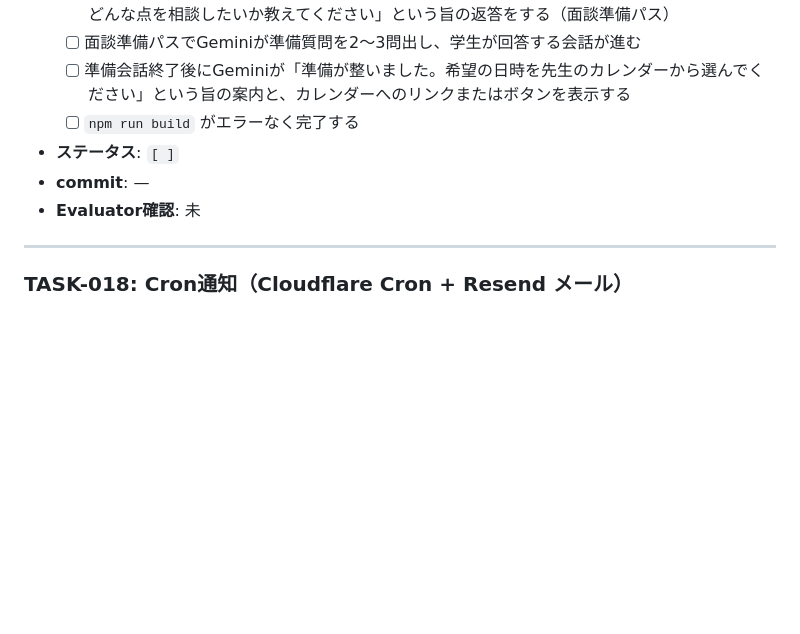
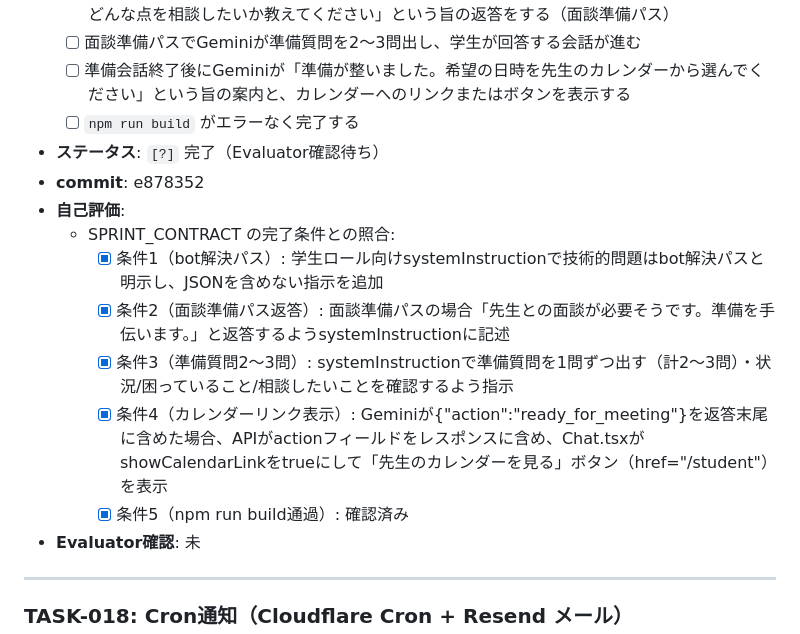
Before and after one commit to KeitoKuramochi/web3.0_calendar_project, a Markdown page: docs/MVP_TASKS.md, the part around the change. Rendered like a GitHub page; blank space fills up the shorter version.

Commit message:
docs: TASK-017 ステータスをEvaluator確認待ちに更新
Co-Authored-By: Claude Sonnet 4.6 <noreply@anthropic.com>

```diff
--- a/docs/MVP_TASKS.md
+++ b/docs/MVP_TASKS.md
@@ -329,8 +329,15 @@
   - [ ] 面談準備パスでGeminiが準備質問を2〜3問出し、学生が回答する会話が進む
   - [ ] 準備会話終了後にGeminiが「準備が整いました。希望の日時を先生のカレンダーから選んでください」という旨の案内と、カレンダーへのリンクまたはボタンを表示する
   - [ ] `npm run build` がエラーなく完了する
-- **ステータス**: `[ ]`
-- **commit**: —
+- **ステータス**: `[?]` 完了（Evaluator確認待ち）
+- **commit**: e878352
+- **自己評価**:
+  - SPRINT_CONTRACT の完了条件との照合:
+    - [x] 条件1（bot解決パス）: 学生ロール向けsystemInstructionで技術的問題はbot解決パスと明示し、JSONを含めない指示を追加
+    - [x] 条件2（面談準備パス返答）: 面談準備パスの場合「先生との面談が必要そうです。準備を手伝います。」と返答するようsystemInstructionに記述
+    - [x] 条件3（準備質問2〜3問）: systemInstructionで準備質問を1問ずつ出す（計2〜3問）・状況/困っていること/相談したいことを確認するよう指示
+    - [x] 条件4（カレンダーリンク表示）: Geminiが{"action":"ready_for_meeting"}を返答末尾に含めた場合、APIがactionフィールドをレスポンスに含め、Chat.tsxがshowCalendarLinkをtrueにして「先生のカレンダーを見る」ボタン（href="/student"）を表示
+    - [x] 条件5（npm run build通過）: 確認済み
 - **Evaluator確認**: 未
 
 ---
```
Also changed, not shown: docs/STATUS.md (+5 -3 lines).
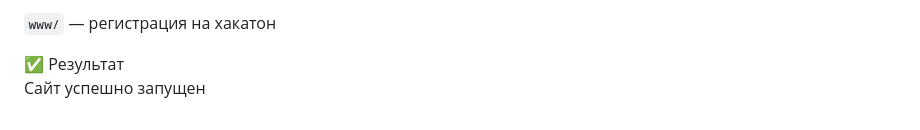
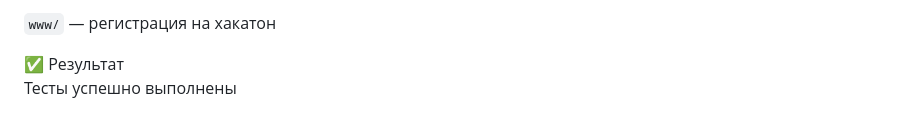
Before and after one commit to MaryaELF/WB_BFU, a Markdown page: README.md, the part around the change. GitHub-like rendering.

````diff
--- a/README.md
+++ b/README.md
@@ -294,4 +294,4 @@ HTML-страница успешно запущена, сохранение да
 ```www/``` — регистрация на хакатон
 
 ✅ Результат
-Сайт успешно запущен
+Тесты успешно выполнены
````
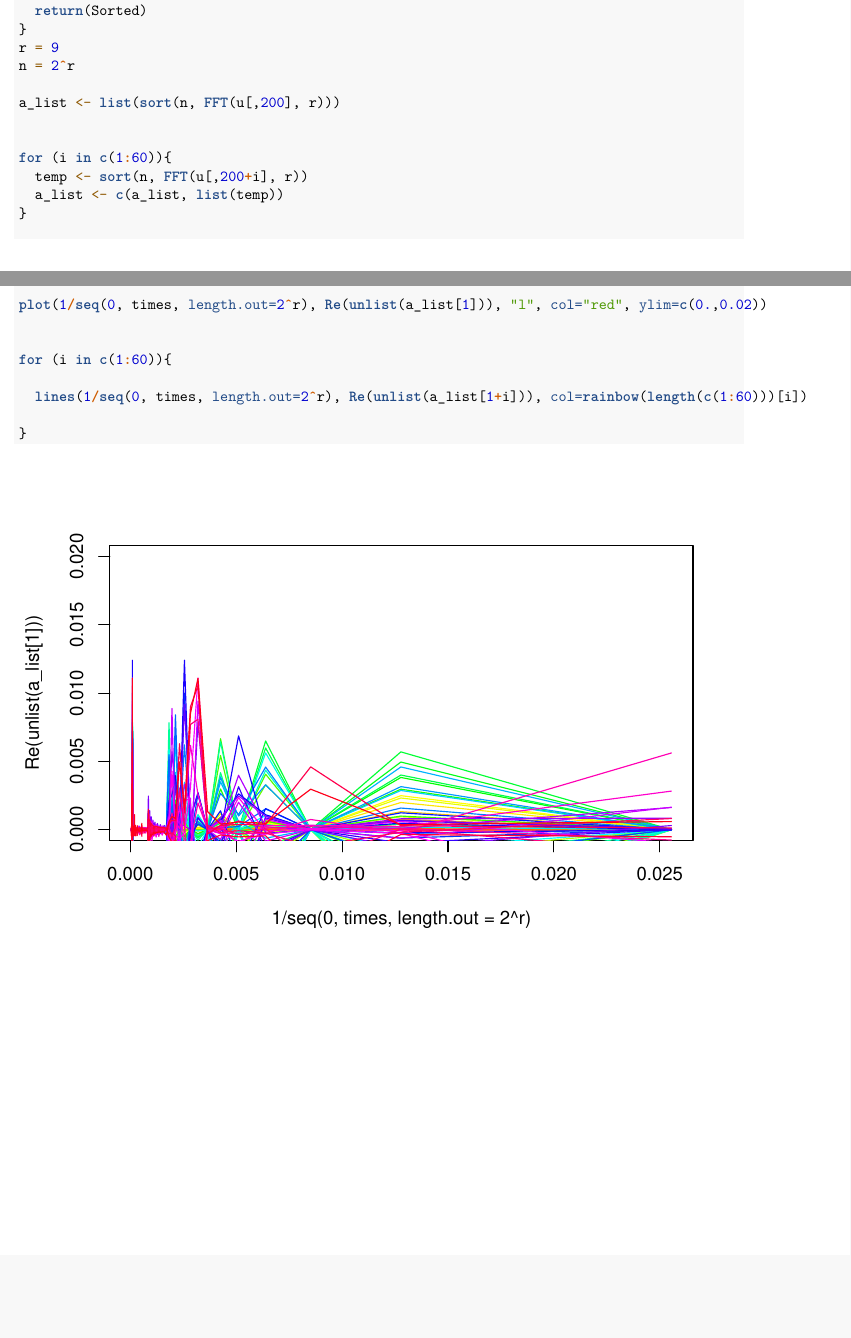
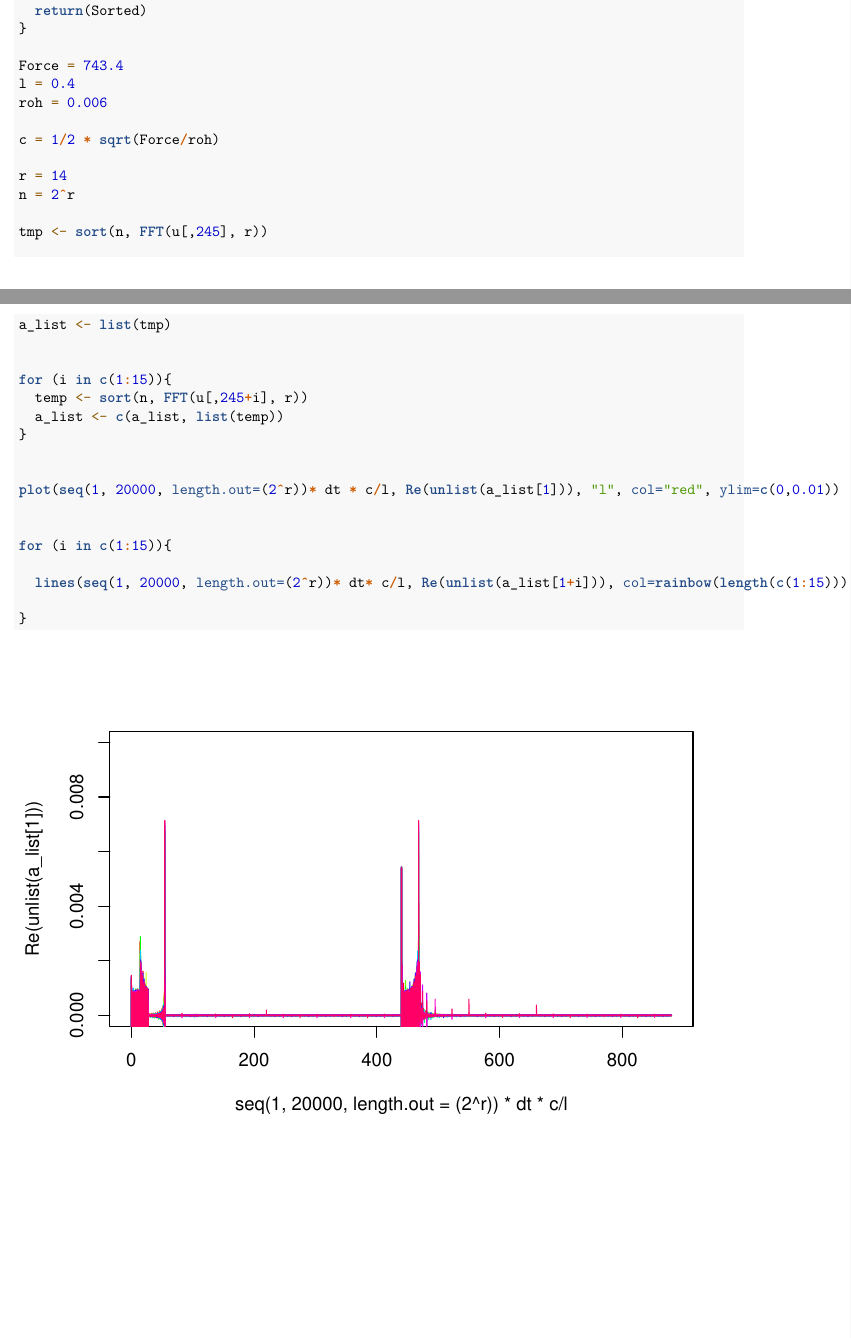
Before and after one commit to WayStro/Computerphysik, an R Markdown document (Blatt5/Klaviersaite.Rmd): two parts of pages 5 and 6 of 6, joined at a grey line, cut so that both start at the same text, the shorter picture padded with empty space. Rendered offline with R 4.5, knitr and Pandoc, then LaTeX, with nearby package versions.

Commit message:
Finished (?) Code

```diff
--- a/Blatt5/Klaviersaite.Rmd
+++ b/Blatt5/Klaviersaite.Rmd
@@ -156,26 +158,32 @@ sort <- function(n, toSort){
   }
   return(Sorted)
 }
-r = 9
+
+Force = 743.4
+l = 0.4
+roh = 0.006
+
+c = 1/2 * sqrt(Force/roh)
+
+r = 14
 n = 2^r
 
-a_list <- list(sort(n, FFT(u[,200], r)))
+tmp <- sort(n, FFT(u[,245], r))
+a_list <- list(tmp)
 
 
-for (i in c(1:60)){
-  temp <- sort(n, FFT(u[,200+i], r))
+for (i in c(1:15)){
+  temp <- sort(n, FFT(u[,245+i], r))
   a_list <- c(a_list, list(temp))
 }
 
 
+plot(seq(1, 20000, length.out=(2^r))* dt * c/l, Re(unlist(a_list[1])), "l", col="red", ylim=c(0,0.01))
 
 
-plot(1/seq(0, times, length.out=2^r), Re(unlist(a_list[1])), "l", col="red", ylim=c(0.,0.02))
+for (i in c(1:15)){
 
-
-for (i in c(1:60)){
-
-  lines(1/seq(0, times, length.out=2^r), Re(unlist(a_list[1+i])), col=rainbow(length(c(1:60)))[i])
+  lines(seq(1, 20000, length.out=(2^r))* dt* c/l, Re(unlist(a_list[1+i])), col=rainbow(length(c(1:15)))[i])
 
 }
 
```
Also changed, not shown: Blatt5/Klaviersaite.Rmd (4 more changed lines).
______
Since the copy must contain no pictures, return only the text of the records, exactly as it stands.

Before and after one commit to KeitoKuramochi/web3.0_calendar_project, a Markdown page: docs/MVP_TASKS.md, the part around the change. Rendered like a GitHub page; blank space fills up the shorter version.

Commit message:
docs: TASK-017 ステータスをEvaluator確認待ちに更新
Co-Authored-By: Claude Sonnet 4.6 <noreply@anthropic.com>

```diff
--- a/docs/MVP_TASKS.md
+++ b/docs/MVP_TASKS.md
@@ -329,8 +329,15 @@
   - [ ] 面談準備パスでGeminiが準備質問を2〜3問出し、学生が回答する会話が進む
   - [ ] 準備会話終了後にGeminiが「準備が整いました。希望の日時を先生のカレンダーから選んでください」という旨の案内と、カレンダーへのリンクまたはボタンを表示する
   - [ ] `npm run build` がエラーなく完了する
-- **ステータス**: `[ ]`
-- **commit**: —
+- **ステータス**: `[?]` 完了（Evaluator確認待ち）
+- **commit**: e878352
+- **自己評価**:
+  - SPRINT_CONTRACT の完了条件との照合:
+    - [x] 条件1（bot解決パス）: 学生ロール向けsystemInstructionで技術的問題はbot解決パスと明示し、JSONを含めない指示を追加
+    - [x] 条件2（面談準備パス返答）: 面談準備パスの場合「先生との面談が必要そうです。準備を手伝います。」と返答するようsystemInstructionに記述
+    - [x] 条件3（準備質問2〜3問）: systemInstructionで準備質問を1問ずつ出す（計2〜3問）・状況/困っていること/相談したいことを確認するよう指示
+    - [x] 条件4（カレンダーリンク表示）: Geminiが{"action":"ready_for_meeting"}を返答末尾に含めた場合、APIがactionフィールドをレスポンスに含め、Chat.tsxがshowCalendarLinkをtrueにして「先生のカレンダーを見る」ボタン（href="/student"）を表示
+    - [x] 条件5（npm run build通過）: 確認済み
 - **Evaluator確認**: 未
 
 ---
```
Also changed, not shown: docs/STATUS.md (+5 -3 lines).
Before and after one commit to MaryaELF/WB_BFU, a Markdown page: README.md, the part around the change. GitHub-like rendering.

````diff
--- a/README.md
+++ b/README.md
@@ -294,4 +294,4 @@ HTML-страница успешно запущена, сохранение да
 ```www/``` — регистрация на хакатон
 
 ✅ Результат
-Сайт успешно запущен
+Тесты успешно выполнены
````
Before and after one commit to WayStro/Computerphysik, an R Markdown document (Blatt5/Klaviersaite.Rmd): two parts of pages 5 and 6 of 6, joined at a grey line, cut so that both start at the same text, the shorter picture padded with empty space. Rendered offline with R 4.5, knitr and Pandoc, then LaTeX, with nearby package versions.

Commit message:
Finished (?) Code

```diff
--- a/Blatt5/Klaviersaite.Rmd
+++ b/Blatt5/Klaviersaite.Rmd
@@ -156,26 +158,32 @@ sort <- function(n, toSort){
   }
   return(Sorted)
 }
-r = 9
+
+Force = 743.4
+l = 0.4
+roh = 0.006
+
+c = 1/2 * sqrt(Force/roh)
+
+r = 14
 n = 2^r
 
-a_list <- list(sort(n, FFT(u[,200], r)))
+tmp <- sort(n, FFT(u[,245], r))
+a_list <- list(tmp)
 
 
-for (i in c(1:60)){
-  temp <- sort(n, FFT(u[,200+i], r))
+for (i in c(1:15)){
+  temp <- sort(n, FFT(u[,245+i], r))
   a_list <- c(a_list, list(temp))
 }
 
 
+plot(seq(1, 20000, length.out=(2^r))* dt * c/l, Re(unlist(a_list[1])), "l", col="red", ylim=c(0,0.01))
 
 
-plot(1/seq(0, times, length.out=2^r), Re(unlist(a_list[1])), "l", col="red", ylim=c(0.,0.02))
+for (i in c(1:15)){
 
-
-for (i in c(1:60)){
-
-  lines(1/seq(0, times, length.out=2^r), Re(unlist(a_list[1+i])), col=rainbow(length(c(1:60)))[i])
+  lines(seq(1, 20000, length.out=(2^r))* dt* c/l, Re(unlist(a_list[1+i])), col=rainbow(length(c(1:15)))[i])
 
 }
 
```
Also changed, not shown: Blatt5/Klaviersaite.Rmd (4 more changed lines).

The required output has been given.